# [Activity]
Please return the full listing exactly as written, with the images removed.
--- START ---
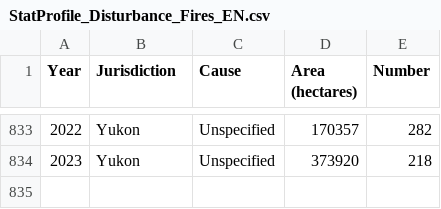
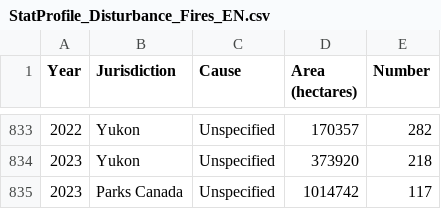
Before and after one commit to NRCan/statisticalprofile-datasets, a CSV file: FSD-EN-datasets/StatProfile_Disturbance_Fires_EN.csv, drawn as a sheet; only a part is shown, gaps mark what is left out.

```diff
--- a/FSD-EN-datasets/StatProfile_Disturbance_Fires_EN.csv
+++ b/FSD-EN-datasets/StatProfile_Disturbance_Fires_EN.csv
@@ -834 +834,2 @@
 2023,Yukon,Unspecified,373920,218
+2023,Parks Canada,Unspecified,1014742,117
```
Also changed, not shown: FSD-FR-datasets/StatProfile_Disturbance_Fires_FR.csv.
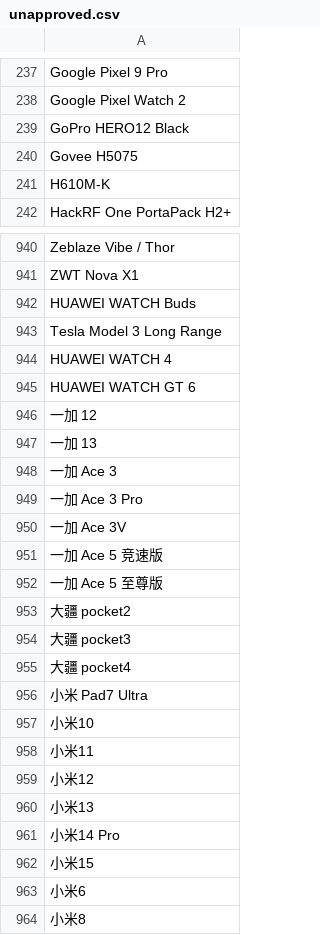
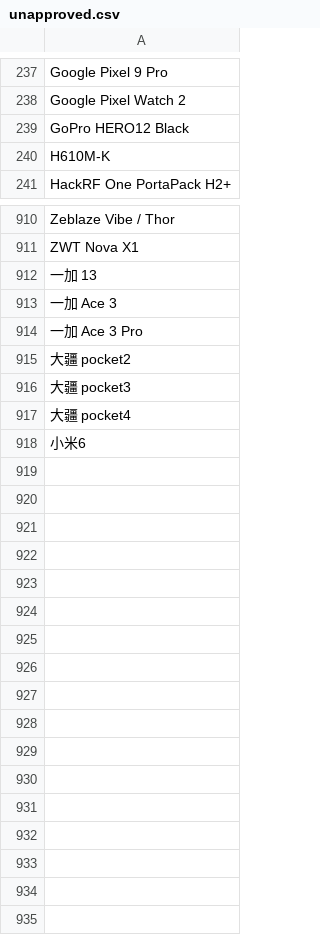
Before and after one commit to jeandecian/wiki-iot-product-name-verifier, a CSV file: unapproved.csv, drawn as a sheet; only a part is shown, gaps mark what is left out; removed rows and columns are numbered as before the commit, all else as after; the diff covers the shown part only; the diff names each change by its address in the sheet, - before the commit and + after, or states it on an @@ line.

```diff
--- a/unapproved.csv
+++ b/unapproved.csv
-row 240: Govee H5075
-row 942: HUAWEI WATCH Buds
@@ row 943 moved to row 778: Tesla Model 3 Long Range @@
-row 944: HUAWEI WATCH 4
-row 945: HUAWEI WATCH GT 6
-row 946: 一加 12
-row 950: 一加 Ace 3V
-row 951: 一加 Ace 5 竞速版
-row 952: 一加 Ace 5 至尊版
-row 956: 小米 Pad7 Ultra
-row 957: 小米10
-row 958: 小米11
-row 959: 小米12
-row 960: 小米13
-row 961: 小米14 Pro
-row 962: 小米15
-row 964: 小米8
```
Also changed, not shown: 30 removed rows elsewhere in this file, combined.csv, verified.csv.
--- END ---
# [Answer for the task]
Before and after one commit to NRCan/statisticalprofile-datasets, a CSV file: FSD-EN-datasets/StatProfile_Disturbance_Fires_EN.csv, drawn as a sheet; only a part is shown, gaps mark what is left out.

```diff
--- a/FSD-EN-datasets/StatProfile_Disturbance_Fires_EN.csv
+++ b/FSD-EN-datasets/StatProfile_Disturbance_Fires_EN.csv
@@ -834 +834,2 @@
 2023,Yukon,Unspecified,373920,218
+2023,Parks Canada,Unspecified,1014742,117
```
Also changed, not shown: FSD-FR-datasets/StatProfile_Disturbance_Fires_FR.csv.
Before and after one commit to jeandecian/wiki-iot-product-name-verifier, a CSV file: unapproved.csv, drawn as a sheet; only a part is shown, gaps mark what is left out; removed rows and columns are numbered as before the commit, all else as after; the diff covers the shown part only; the diff names each change by its address in the sheet, - before the commit and + after, or states it on an @@ line.

```diff
--- a/unapproved.csv
+++ b/unapproved.csv
-row 240: Govee H5075
-row 942: HUAWEI WATCH Buds
@@ row 943 moved to row 778: Tesla Model 3 Long Range @@
-row 944: HUAWEI WATCH 4
-row 945: HUAWEI WATCH GT 6
-row 946: 一加 12
-row 950: 一加 Ace 3V
-row 951: 一加 Ace 5 竞速版
-row 952: 一加 Ace 5 至尊版
-row 956: 小米 Pad7 Ultra
-row 957: 小米10
-row 958: 小米11
-row 959: 小米12
-row 960: 小米13
-row 961: 小米14 Pro
-row 962: 小米15
-row 964: 小米8
```
Also changed, not shown: 30 removed rows elsewhere in this file, combined.csv, verified.csv.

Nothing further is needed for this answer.